Tomás A. Magaña, FACES for the Future Coalition’s Founding Director Written by the Andy Frias Tomás A. Magaña isn’t just a pediatrician based in Oakland; he is a Latino who has dedicated his life to the holistic care of at-risk youth. He wears many hats: assistant professor, medical director, lead physician, and founder of the FACES for the Future Coalition. FACES is a program that provides support for disadvantaged youth to succeed in college and in health professions. Magaña was born in East Los Angeles, where his mother raised him on her own with support from extended family. He was the first in his family to graduate from college. “It was hard to be that first, because you’re walking through all those milestones without role models, figuring this out on your own,” he recalled. First-generation college students, such as Magaña, tend to have lower graduation rates than other students and lower family incomes. But Magaña defied the statistics thanks to his own resilience and the support he received. “Apart from the incredible support from my mom, there were certain adults, who came into my life at critical moments and who believed in me, saw my potential, and offered me opportunities that were otherwise not available,” he wrote. He went on to graduate with a bachelor of science from Cornell University, a master’s from the University of California, Berkeley, and a medical degree from the University of California, San Francisco. A parade of awards for his professional skill and his service work followed those academic successes. FACES seeks to close the achievement gap that makes academic success seemingly impossible by providing academic, wellness, youth leadership, and avenues to explore careers in health professions. Dr. Magaña is proud of the work that the nonprofit has done to address three problems: low academic achievement, poor health outcomes, and a lack of Latinos in health careers. In 2012, the Oakland Unified School District had a 62.6 percent high school graduation rate. However, 100 percent of the students in the FACES program have graduated from high school, and 90 percent of those students follow post-secondary pathways, such as college, certification programs, or employment. “It’s extraordinary,” Magaña said, “we have many alumni, and now these kids are in health professional schools, social work, nursing, medicine, clinical psychology, and several are hired by the places they interned in as high schoolers.” He believes that empowering more Latinos, nationally as well as locally, to obtain healthcare careers, and providing bilingual and bicultural care, will generate a huge impact on the health outcomes for the entire Latino community. Dr. Magaña envisions that those healthcare professionals, in turn, will also become role models, proof that success is possible, making it more attainable for additional underserved youth to achieve their goals.
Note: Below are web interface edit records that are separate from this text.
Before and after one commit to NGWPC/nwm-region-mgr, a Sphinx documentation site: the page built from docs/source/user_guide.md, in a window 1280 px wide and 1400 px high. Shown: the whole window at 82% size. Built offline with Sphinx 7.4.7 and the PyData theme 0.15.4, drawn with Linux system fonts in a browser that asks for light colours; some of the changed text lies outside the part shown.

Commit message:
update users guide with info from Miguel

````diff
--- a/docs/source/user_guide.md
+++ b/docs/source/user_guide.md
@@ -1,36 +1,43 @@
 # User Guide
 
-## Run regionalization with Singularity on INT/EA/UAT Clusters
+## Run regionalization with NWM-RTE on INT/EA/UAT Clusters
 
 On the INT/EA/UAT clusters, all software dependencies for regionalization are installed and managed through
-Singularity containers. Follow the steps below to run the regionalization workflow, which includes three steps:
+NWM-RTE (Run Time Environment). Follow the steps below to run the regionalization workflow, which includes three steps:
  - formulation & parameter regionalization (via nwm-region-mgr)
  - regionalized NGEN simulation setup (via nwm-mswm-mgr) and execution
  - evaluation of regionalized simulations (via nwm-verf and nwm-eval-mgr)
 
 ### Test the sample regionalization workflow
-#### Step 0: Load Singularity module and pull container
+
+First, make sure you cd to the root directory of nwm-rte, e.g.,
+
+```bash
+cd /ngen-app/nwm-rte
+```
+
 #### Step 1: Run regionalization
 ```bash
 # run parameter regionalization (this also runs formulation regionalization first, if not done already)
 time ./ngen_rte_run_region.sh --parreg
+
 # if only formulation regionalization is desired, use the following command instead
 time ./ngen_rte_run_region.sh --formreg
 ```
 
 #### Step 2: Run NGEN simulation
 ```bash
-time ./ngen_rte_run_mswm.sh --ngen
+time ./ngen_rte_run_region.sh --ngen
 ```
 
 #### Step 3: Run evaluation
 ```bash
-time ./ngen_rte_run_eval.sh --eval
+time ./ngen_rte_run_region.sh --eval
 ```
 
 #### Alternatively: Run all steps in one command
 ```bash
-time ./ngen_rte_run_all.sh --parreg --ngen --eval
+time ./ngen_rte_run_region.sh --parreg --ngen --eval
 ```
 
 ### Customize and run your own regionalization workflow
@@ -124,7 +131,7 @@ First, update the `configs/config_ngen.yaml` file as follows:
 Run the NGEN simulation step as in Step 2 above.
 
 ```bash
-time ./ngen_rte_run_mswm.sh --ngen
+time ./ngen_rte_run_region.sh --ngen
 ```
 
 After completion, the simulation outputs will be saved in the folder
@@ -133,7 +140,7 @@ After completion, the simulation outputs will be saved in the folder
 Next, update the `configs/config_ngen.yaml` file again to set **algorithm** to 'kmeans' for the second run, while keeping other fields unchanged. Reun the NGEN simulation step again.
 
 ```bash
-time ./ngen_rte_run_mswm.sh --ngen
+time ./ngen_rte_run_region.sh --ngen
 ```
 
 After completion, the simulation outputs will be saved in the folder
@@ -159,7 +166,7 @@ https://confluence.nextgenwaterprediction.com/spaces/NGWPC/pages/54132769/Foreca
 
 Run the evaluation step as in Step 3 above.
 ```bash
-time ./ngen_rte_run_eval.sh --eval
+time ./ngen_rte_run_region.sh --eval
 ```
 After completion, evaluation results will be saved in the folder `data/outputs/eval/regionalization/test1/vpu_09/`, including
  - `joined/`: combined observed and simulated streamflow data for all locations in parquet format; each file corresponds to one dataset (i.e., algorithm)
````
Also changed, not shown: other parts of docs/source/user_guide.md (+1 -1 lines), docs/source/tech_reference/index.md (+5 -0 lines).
The 31 HIPGivers recognized in 2015 are collectively altering the landscape for our country. They are pushing the envelope by asking for more – more consideration, more awareness, more compassion, more action, more giving.